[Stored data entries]
◆ ◆ ◆ ◆ ◆
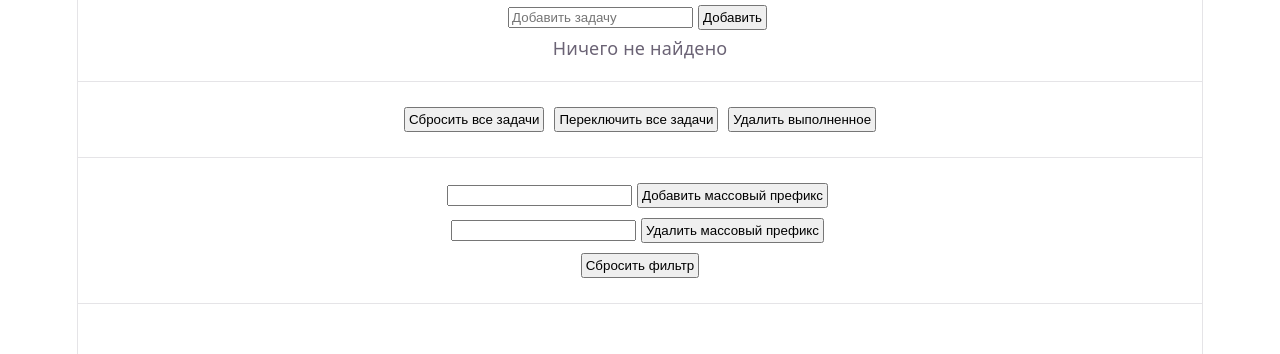
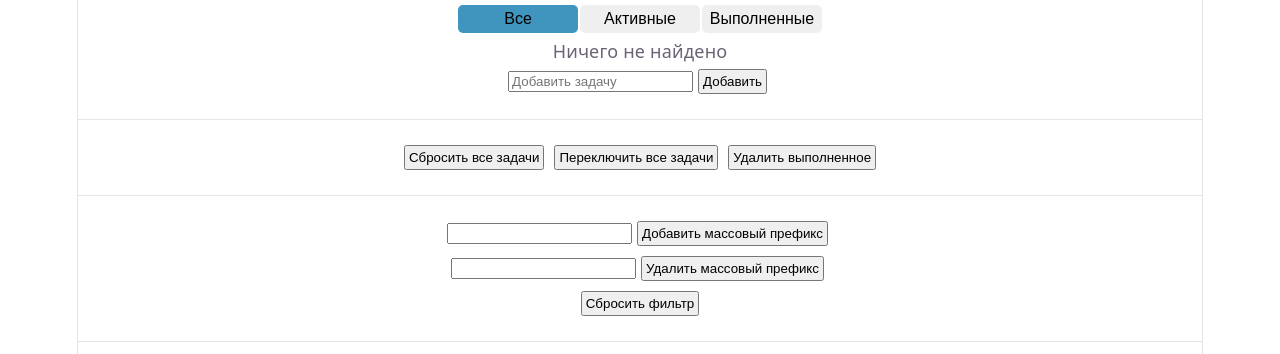
Before and after one commit to vadimk321/ToDoList-React, a React (Vite) app: page / in a window 1280 px wide. Shown: the top 354 px of the page. Built offline with nearby package versions, Linux system fonts and the light colour scheme.

Commit message:
Add tabs

```diff
--- a/src/App.jsx
+++ b/src/App.jsx
@@ -23,6 +23,7 @@ function App() {
 
   const [editingId, setEditingId] = useState('');
   const [selectedPrefix, setSelectedPrefix] = useState(null);
+  const [statusFilter, setStatusFilter] = useState('all');
 
   function handlerAddTask(e){
     e.preventDefault();
@@ -64,11 +65,10 @@ function App() {
 
   return (
     <div>
-      <form onSubmit={handlerAddTask}>
-        <input name='text'placeholder='Добавить задачу'/>
-        <button>Добавить</button>
-        {selectedPrefix ? <h2 className="filter-prefix">Задачи с тегом {selectedPrefix}</h2> : null}
-      </form>
+      <button  className={`tabs-filters ${statusFilter === 'all' ? 'active' : ''}`} onClick={() => setStatusFilter('all') }>Все</button>
+      <button className={`tabs-filters ${statusFilter === 'active' ? 'active' : ''}`} onClick={() => setStatusFilter('active') }>Активные</button>
+      <button  className={`tabs-filters ${statusFilter === 'done' ? 'active' : ''}`} onClick={() => setStatusFilter('done') }>Выполненные</button>
+
           <TaskList
             tasks={tasks}
             toggleTask={toggleTask}
@@ -81,7 +81,13 @@ function App() {
             selectedPrefix={selectedPrefix}
             setSelectedPrefix={setSelectedPrefix}
             editingId={editingId}
+            statusFilter={statusFilter}
           />
+        <form onSubmit={handlerAddTask}>
+          <input name='text'placeholder='Добавить задачу'/>
+          <button>Добавить</button>
+            {selectedPrefix ? <h2 className="filter-prefix">Задачи с тегом {selectedPrefix}</h2> : null}
+        </form>
         <hr />
         <button onClick={clearList}>Сбросить все задачи</button>
         <button onClick={toggleAllTasks}>Переключить все задачи</button>
--- a/src/TaskItem.jsx
+++ b/src/TaskItem.jsx
@@ -12,7 +12,7 @@ const TaskItem = React.memo(
           saveEdit,
           cancelEdit,
           addPrefixToTask,
-          delPrefixFromTask, // Да!
+          delPrefixFromTask, // Пока оставим!
           setSelectedPrefix,
           selectedPrefix
           } = props;
--- a/src/TaskList.jsx
+++ b/src/TaskList.jsx
@@ -15,25 +15,28 @@ function TaskList(props){
         addPrefixToTask,
         delPrefixFromTask,
         selectedPrefix,
-        setSelectedPrefix
+        setSelectedPrefix,
+        statusFilter,
         } = props;
 
 
-   const filteredTasks = useMemo(() => {
-    if (!selectedPrefix) return tasks;
+  const filteredTasks = useMemo(() => {
+    let result = tasks;
 
-    return tasks.filter(task => task.prefixes.includes(selectedPrefix))
-  },  [tasks, selectedPrefix])
+    // фильтр по префиксу
+    if (selectedPrefix) {
+      result = result.filter(task => task.prefixes.includes(selectedPrefix))
+    };
+    // фильтр по статусу
+    if (statusFilter === 'active') {
+      result = result.filter(task => !task.done)
+    };
+    if (statusFilter === 'done') {
+      result = result.filter(task => task.done);
+    }
 
-  const activeTasks = useMemo (
-    () => filteredTasks.filter(task => !task.done),
-    [filteredTasks]
-  );
-
-  const doneTasks = useMemo(
-    () => filteredTasks.filter(task => task.done),
-    [filteredTasks]
-  );
+    return result
+  }, [tasks, selectedPrefix, statusFilter]);
 
 
 
@@ -41,11 +44,11 @@ function TaskList(props){
 
 
     <ul>
-      {activeTasks.length === 0 && doneTasks.length === 0 && (
+      {filteredTasks.length === 0 && (
         <p>Ничего не найдено</p>
       )}
-      {activeTasks.length > 0 ? <h2>Задачи</h2> : null}
-      {activeTasks.map(task => (
+      {filteredTasks.length > 0 ? <h2>Задачи</h2> : null}
+      {filteredTasks.map(task => (
         <TaskItem
           key={task.id}
           task={task}
@@ -62,28 +65,6 @@ function TaskList(props){
           />
         )
       )}
-      {doneTasks.length > 0 ? (
-        <>
-          <hr />
-          <h2>Выполнено</h2>
-        </>
-      ) : null}
-      {doneTasks.map(task => (
-         <TaskItem
-          key={task.id}
-          task={task}
-          isEditing={editingId === task.id}
-          toggleTask={toggleTask}
-          deleteTask={deleteTask}
-          startEdit={startEdit}
-          saveEdit={saveEdit}
-          cancelEdit={cancelEdit}
-          addPrefixToTask={addPrefixToTask}
-          delPrefixFromTask={delPrefixFromTask}
-          setSelectedPrefix={setSelectedPrefix}
-          selectedPrefix={selectedPrefix}
-          />
-      ))}
     </ul>
   );
 }
--- a/src/hooks/useTasks.js
+++ b/src/hooks/useTasks.js
@@ -125,7 +125,7 @@ export function useTasks() {
   }
 
   const saveEdit = (id, newText) => {
-    dispatch({type: 'EDIT_TASK', payload: id, text: newText})
+    dispatch({type: 'EDIT_TASK', payload: id, text: newText});
   }
 
   const clearList = () => {
--- a/src/styles/App.css
+++ b/src/styles/App.css
@@ -6,6 +6,26 @@
   border-radius: 16px;
   background: var(--bg);
   box-shadow: var(--shadow);
+}
+
+.tabs-filters {
+  border: 0px;
+  border-radius: 5px;
+  padding: 5px;
+  min-width: 120px;
+  margin: 5px 1px 5px 1px;
+  font-size: 16px;
+  font-family: Arial;
+  transition: background-color 0.2s, transform 0.1s;
+}
+
+.tabs-filters.active {
+  background-color: hsl(200, 50%, 50%);
+  transition: background-color 0.2s, transform 0.1s;
+}
+
+.tabs-filters:hover {
+  transform: translateY(-1px);
 }
 
 button {
```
◆ ◆ ◆ ◆ ◆
**What you should do:**
Send back every record exactly as it stands, except the pictures.

**Exercise result:**
Before and after one commit to vadimk321/ToDoList-React, a React (Vite) app: page / in a window 1280 px wide. Shown: the top 354 px of the page. Built offline with nearby package versions, Linux system fonts and the light colour scheme.

Commit message:
Add tabs

```diff
--- a/src/App.jsx
+++ b/src/App.jsx
@@ -23,6 +23,7 @@ function App() {
 
   const [editingId, setEditingId] = useState('');
   const [selectedPrefix, setSelectedPrefix] = useState(null);
+  const [statusFilter, setStatusFilter] = useState('all');
 
   function handlerAddTask(e){
     e.preventDefault();
@@ -64,11 +65,10 @@ function App() {
 
   return (
     <div>
-      <form onSubmit={handlerAddTask}>
-        <input name='text'placeholder='Добавить задачу'/>
-        <button>Добавить</button>
-        {selectedPrefix ? <h2 className="filter-prefix">Задачи с тегом {selectedPrefix}</h2> : null}
-      </form>
+      <button  className={`tabs-filters ${statusFilter === 'all' ? 'active' : ''}`} onClick={() => setStatusFilter('all') }>Все</button>
+      <button className={`tabs-filters ${statusFilter === 'active' ? 'active' : ''}`} onClick={() => setStatusFilter('active') }>Активные</button>
+      <button  className={`tabs-filters ${statusFilter === 'done' ? 'active' : ''}`} onClick={() => setStatusFilter('done') }>Выполненные</button>
+
           <TaskList
             tasks={tasks}
             toggleTask={toggleTask}
@@ -81,7 +81,13 @@ function App() {
             selectedPrefix={selectedPrefix}
             setSelectedPrefix={setSelectedPrefix}
             editingId={editingId}
+            statusFilter={statusFilter}
           />
+        <form onSubmit={handlerAddTask}>
+          <input name='text'placeholder='Добавить задачу'/>
+          <button>Добавить</button>
+            {selectedPrefix ? <h2 className="filter-prefix">Задачи с тегом {selectedPrefix}</h2> : null}
+        </form>
         <hr />
         <button onClick={clearList}>Сбросить все задачи</button>
         <button onClick={toggleAllTasks}>Переключить все задачи</button>
--- a/src/TaskItem.jsx
+++ b/src/TaskItem.jsx
@@ -12,7 +12,7 @@ const TaskItem = React.memo(
           saveEdit,
           cancelEdit,
           addPrefixToTask,
-          delPrefixFromTask, // Да!
+          delPrefixFromTask, // Пока оставим!
           setSelectedPrefix,
           selectedPrefix
           } = props;
--- a/src/TaskList.jsx
+++ b/src/TaskList.jsx
@@ -15,25 +15,28 @@ function TaskList(props){
         addPrefixToTask,
         delPrefixFromTask,
         selectedPrefix,
-        setSelectedPrefix
+        setSelectedPrefix,
+        statusFilter,
         } = props;
 
 
-   const filteredTasks = useMemo(() => {
-    if (!selectedPrefix) return tasks;
+  const filteredTasks = useMemo(() => {
+    let result = tasks;
 
-    return tasks.filter(task => task.prefixes.includes(selectedPrefix))
-  },  [tasks, selectedPrefix])
+    // фильтр по префиксу
+    if (selectedPrefix) {
+      result = result.filter(task => task.prefixes.includes(selectedPrefix))
+    };
+    // фильтр по статусу
+    if (statusFilter === 'active') {
+      result = result.filter(task => !task.done)
+    };
+    if (statusFilter === 'done') {
+      result = result.filter(task => task.done);
+    }
 
-  const activeTasks = useMemo (
-    () => filteredTasks.filter(task => !task.done),
-    [filteredTasks]
-  );
-
-  const doneTasks = useMemo(
-    () => filteredTasks.filter(task => task.done),
-    [filteredTasks]
-  );
+    return result
+  }, [tasks, selectedPrefix, statusFilter]);
 
 
 
@@ -41,11 +44,11 @@ function TaskList(props){
 
 
     <ul>
-      {activeTasks.length === 0 && doneTasks.length === 0 && (
+      {filteredTasks.length === 0 && (
         <p>Ничего не найдено</p>
       )}
-      {activeTasks.length > 0 ? <h2>Задачи</h2> : null}
-      {activeTasks.map(task => (
+      {filteredTasks.length > 0 ? <h2>Задачи</h2> : null}
+      {filteredTasks.map(task => (
         <TaskItem
           key={task.id}
           task={task}
@@ -62,28 +65,6 @@ function TaskList(props){
           />
         )
       )}
-      {doneTasks.length > 0 ? (
-        <>
-          <hr />
-          <h2>Выполнено</h2>
-        </>
-      ) : null}
-      {doneTasks.map(task => (
-         <TaskItem
-          key={task.id}
-          task={task}
-          isEditing={editingId === task.id}
-          toggleTask={toggleTask}
-          deleteTask={deleteTask}
-          startEdit={startEdit}
-          saveEdit={saveEdit}
-          cancelEdit={cancelEdit}
-          addPrefixToTask={addPrefixToTask}
-          delPrefixFromTask={delPrefixFromTask}
-          setSelectedPrefix={setSelectedPrefix}
-          selectedPrefix={selectedPrefix}
-          />
-      ))}
     </ul>
   );
 }
--- a/src/hooks/useTasks.js
+++ b/src/hooks/useTasks.js
@@ -125,7 +125,7 @@ export function useTasks() {
   }
 
   const saveEdit = (id, newText) => {
-    dispatch({type: 'EDIT_TASK', payload: id, text: newText})
+    dispatch({type: 'EDIT_TASK', payload: id, text: newText});
   }
 
   const clearList = () => {
--- a/src/styles/App.css
+++ b/src/styles/App.css
@@ -6,6 +6,26 @@
   border-radius: 16px;
   background: var(--bg);
   box-shadow: var(--shadow);
+}
+
+.tabs-filters {
+  border: 0px;
+  border-radius: 5px;
+  padding: 5px;
+  min-width: 120px;
+  margin: 5px 1px 5px 1px;
+  font-size: 16px;
+  font-family: Arial;
+  transition: background-color 0.2s, transform 0.1s;
+}
+
+.tabs-filters.active {
+  background-color: hsl(200, 50%, 50%);
+  transition: background-color 0.2s, transform 0.1s;
+}
+
+.tabs-filters:hover {
+  transform: translateY(-1px);
 }
 
 button {
```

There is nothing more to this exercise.